Even after he married and had children, his true loves clearly remained the Nazi cause, his prominent role in the party and the government, and Hitler’s approval and praise. As these possibilities failed, so did the value of his existence. Soon after Hitler’s suicide, Goebbels and his wife Magda murdered their children and followed Hitler’s lead with their own dual demise.
Longerich underplays his own horrified reaction to the events and characters he portrays. His professional coolness, however, only magnifies the horror. Perhaps that is the sole strategy available to the working scholar exploring part of history’s premier nightmare. Writing primarily for a German readers, Longerich and his translators do not always take the wider audience into consideration.
Though the book contains a list of abbreviations, it does not list perhaps the most important one, SA, a standard abbreviation for Sturmabteilung (stormtroopers) that appears through much of the book. Also known as the brownshirts, the SA were the security and enforcement arm of the Nazi (National Socialist German Workers) Party.
The biographical narrative runs about 600 pages, with the rest of the nearly 1,000-page book taken up by a long parade of sources and notes.
This biography is an immense achievement, a compelling though lengthy reading experience that probes the mind and soul of an unfathomably grotesque figure, along with his significant role during a most brutal chapter in European history.

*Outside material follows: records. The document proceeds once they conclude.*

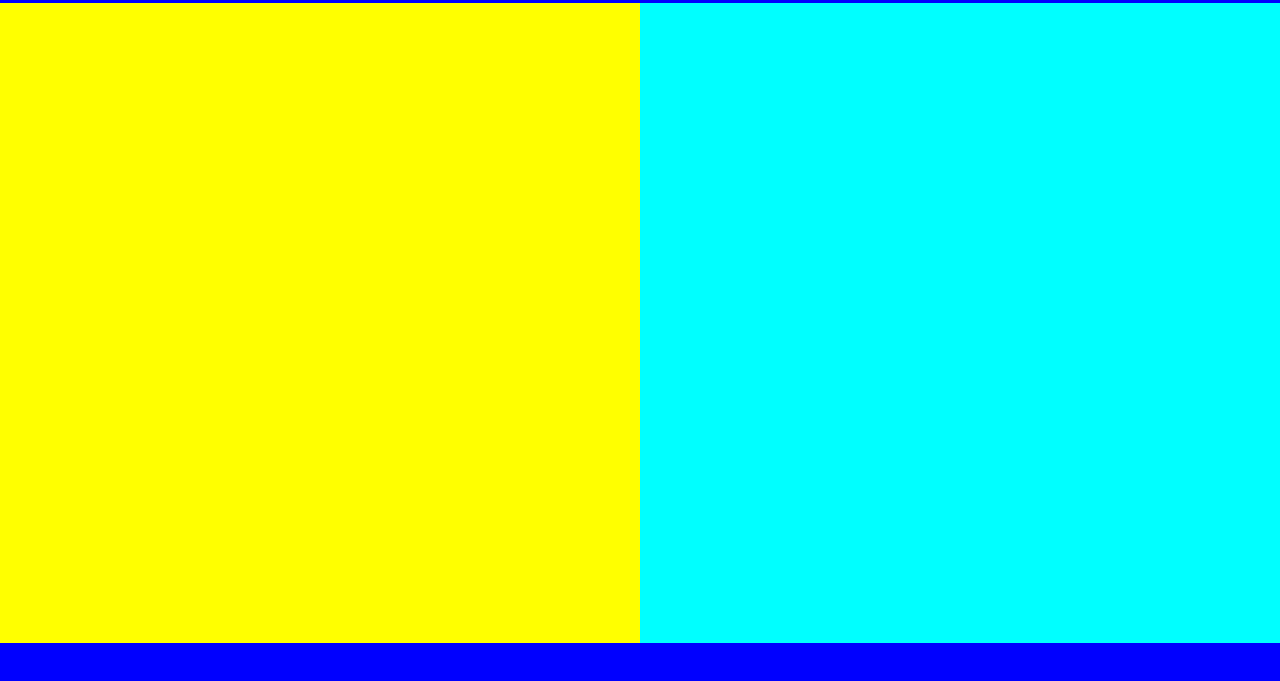
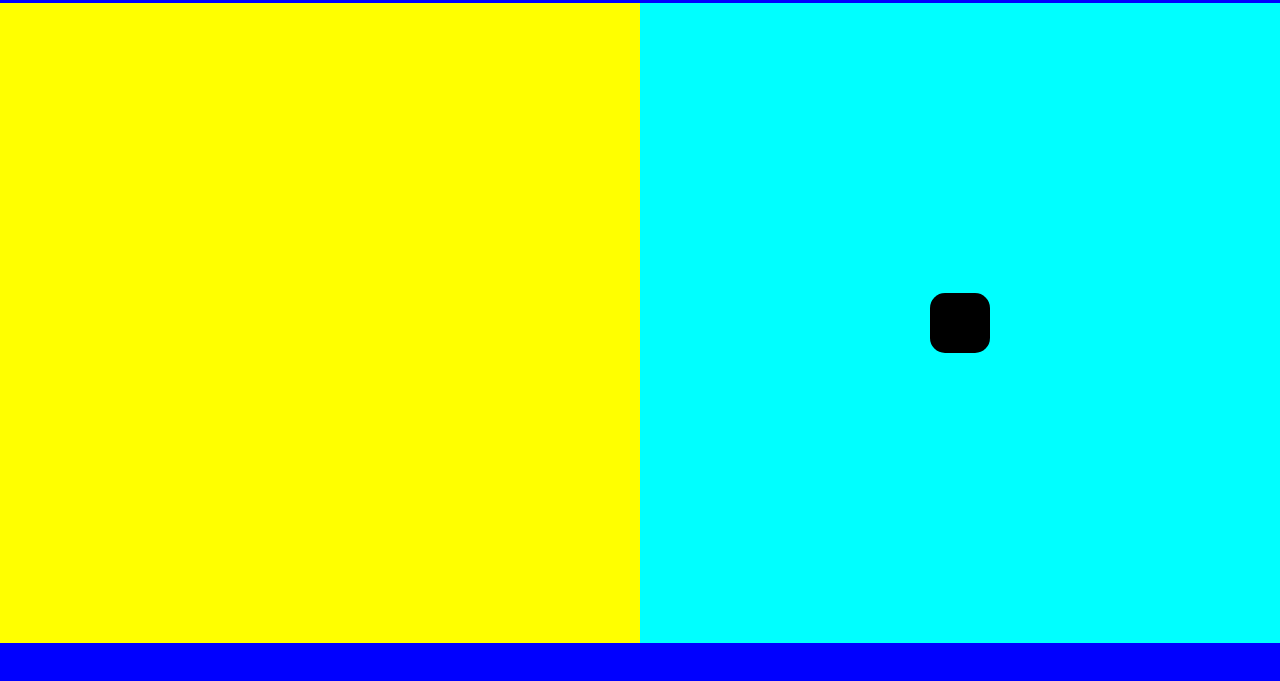
Before and after one commit to btabaska/layout, a plain HTML site: page index.html in a window 1280 px wide. Shown: the part 77-758 px from the top of the page. Drawn offline with Linux system fonts and the light colour scheme.

Commit message:
added a center box to the right side

```diff
--- a/assets/style.css
+++ b/assets/style.css
@@ -49,6 +49,18 @@ main {
 .right {
   background-color: cyan;
   float: right;
+  position: relative;
+}
+
+.center {
+  background-color: black;
+  height: 60px;
+  width: 60px;
+  position: absolute;
+  top: 50%;
+  right: 50%;
+  transform: translate(50%, -50%);
+  border-radius: 15px;
 }
 
 footer {
--- a/index.html
+++ b/index.html
@@ -17,7 +17,9 @@
     </nav>
     <main class="clearfix">
       <aside class="left"></aside>
-      <aside class="right"></aside>
+      <aside class="right">
+        <div class="center"></div>
+      </aside>
     </main>
     <footer></footer>
   </body>
```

Philip K. Jason is professor emeritus of English at the United States Naval Academy. A former editor of Poet Lore magazine, he is the author or editor of 20 books, including Acts and Shadows: The Vietnam War in American Literary Culture and Don’t Wave Goodbye: The Children’s Flight from Nazi Persecution to American Freedom. His reviews appear in a wide variety of regional and national publications.